(Itemized modification records)
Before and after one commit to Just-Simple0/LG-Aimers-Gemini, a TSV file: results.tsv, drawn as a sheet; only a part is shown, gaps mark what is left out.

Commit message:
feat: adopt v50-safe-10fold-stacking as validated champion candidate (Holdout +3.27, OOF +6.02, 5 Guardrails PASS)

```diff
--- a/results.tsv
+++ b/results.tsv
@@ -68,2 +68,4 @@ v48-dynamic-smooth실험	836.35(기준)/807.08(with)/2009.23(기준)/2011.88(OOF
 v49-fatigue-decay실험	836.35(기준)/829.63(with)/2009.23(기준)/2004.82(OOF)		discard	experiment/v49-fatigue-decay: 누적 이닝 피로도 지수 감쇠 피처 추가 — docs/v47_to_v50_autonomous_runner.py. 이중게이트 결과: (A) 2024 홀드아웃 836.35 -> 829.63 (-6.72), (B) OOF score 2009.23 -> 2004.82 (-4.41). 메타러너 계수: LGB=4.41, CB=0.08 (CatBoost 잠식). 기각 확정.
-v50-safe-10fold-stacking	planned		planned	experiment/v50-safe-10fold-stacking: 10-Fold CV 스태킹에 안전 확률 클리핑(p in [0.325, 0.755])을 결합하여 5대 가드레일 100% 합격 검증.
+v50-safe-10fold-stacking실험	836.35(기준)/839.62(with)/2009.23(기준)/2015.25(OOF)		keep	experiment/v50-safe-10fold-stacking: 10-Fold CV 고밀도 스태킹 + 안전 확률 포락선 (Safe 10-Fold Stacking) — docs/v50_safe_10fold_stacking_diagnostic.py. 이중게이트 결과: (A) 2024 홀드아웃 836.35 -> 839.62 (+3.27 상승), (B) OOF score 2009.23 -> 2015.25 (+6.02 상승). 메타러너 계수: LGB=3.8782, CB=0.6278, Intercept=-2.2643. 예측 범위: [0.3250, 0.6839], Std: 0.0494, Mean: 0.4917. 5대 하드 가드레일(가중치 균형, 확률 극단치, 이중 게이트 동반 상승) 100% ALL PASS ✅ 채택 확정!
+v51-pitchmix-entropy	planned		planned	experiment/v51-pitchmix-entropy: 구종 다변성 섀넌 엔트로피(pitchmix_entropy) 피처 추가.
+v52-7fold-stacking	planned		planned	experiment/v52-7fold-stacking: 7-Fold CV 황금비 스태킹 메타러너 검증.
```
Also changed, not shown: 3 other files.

:: TASK INSTRUCTIONS ::
Your task is to list each line of the records with the word "results".

:: YOUR RESPONSE ::
Before and after one commit to Just-Simple0/LG-Aimers-Gemini, a TSV file: results.tsv, drawn as a sheet; only a part is shown, gaps mark what is left out.
--- a/results.tsv
+++ b/results.tsv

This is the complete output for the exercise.